▶ [Work required] Which lines in the records below contain the word "data"? Return each of them.

▶ [Extracted information]

======

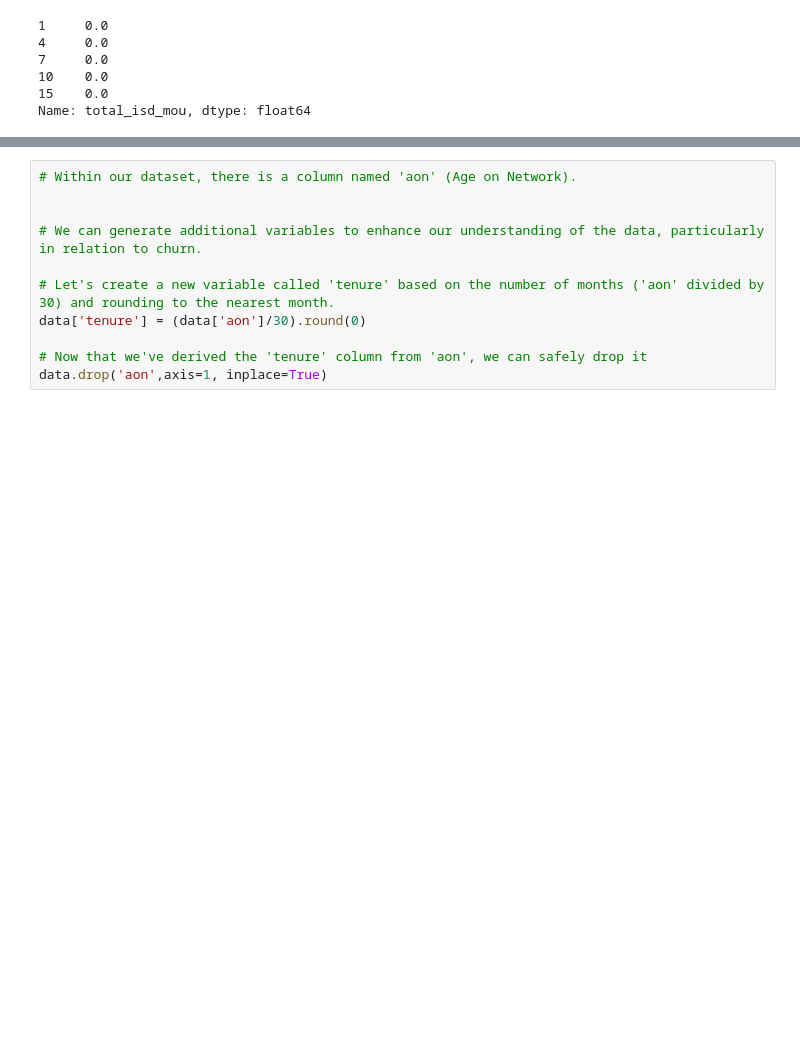
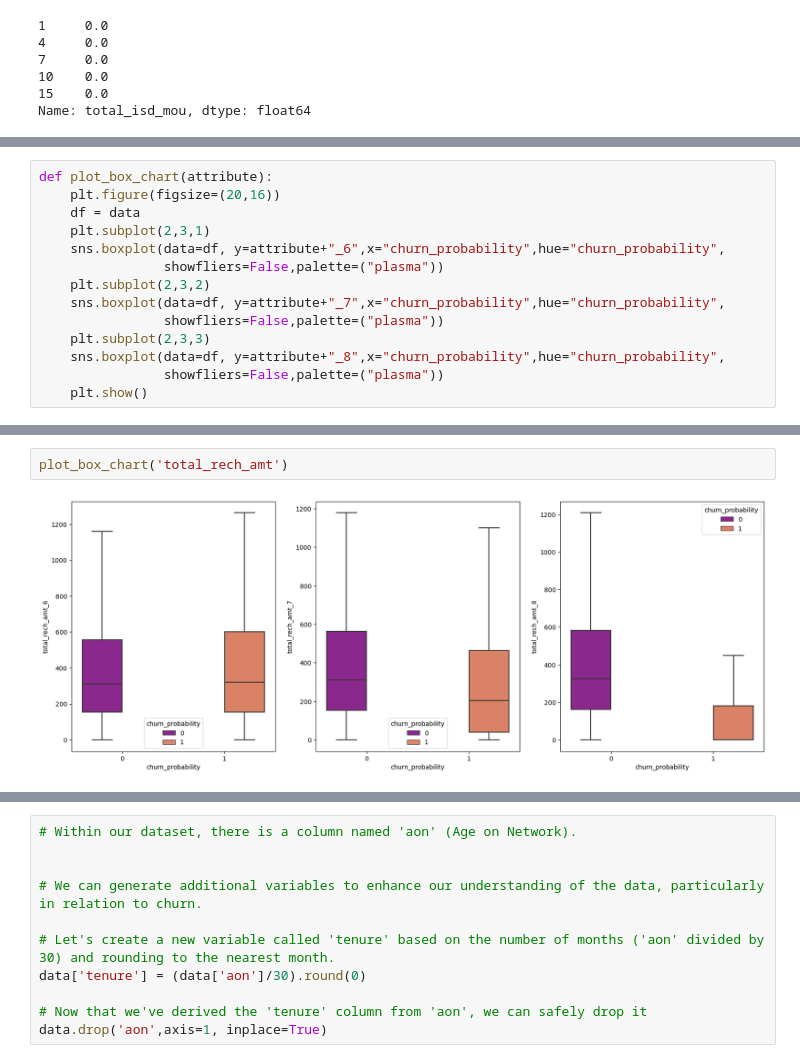
Before and after one commit to Anki0812/Telecom_Churn, a Jupyter notebook: ankita-mayur_V10.ipynb, the cells around one changed output, grey strips where cells are left out. Saved outputs shown, nothing was run; the diff lists cells and outputs as text; blank space fills up the shorter version.

```diff
--- a/ankita-mayur_V10.ipynb
+++ b/ankita-mayur_V10.ipynb
@@ -819,0 +904,14 @@ Name: total_isd_mou, dtype: float64
+# %%
+def plot_box_chart(attribute):
+    plt.figure(figsize=(20,16))
+    df = data
+    plt.subplot(2,3,1)
+    sns.boxplot(data=df, y=attribute+"_6",x="churn_probability",hue="churn_probability",
+                showfliers=False,palette=("plasma"))
+    plt.subplot(2,3,2)
+    sns.boxplot(data=df, y=attribute+"_7",x="churn_probability",hue="churn_probability",
+                showfliers=False,palette=("plasma"))
+    plt.subplot(2,3,3)
+    sns.boxplot(data=df, y=attribute+"_8",x="churn_probability",hue="churn_probability",
+                showfliers=False,palette=("plasma"))
+    plt.show()
@@ -819,0 +934,4 @@ Name: total_isd_mou, dtype: float64
+# %%
+plot_box_chart('total_rech_amt')
+# %% [output]
+[figure, added]
```
Also changed, not shown: parts of 57 cells of this notebook.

======

▶ [Solution to this problem]
+    df = data
+    sns.boxplot(data=df, y=attribute+"_6",x="churn_probability",hue="churn_probability",
+    sns.boxplot(data=df, y=attribute+"_7",x="churn_probability",hue="churn_probability",
+    sns.boxplot(data=df, y=attribute+"_8",x="churn_probability",hue="churn_probability",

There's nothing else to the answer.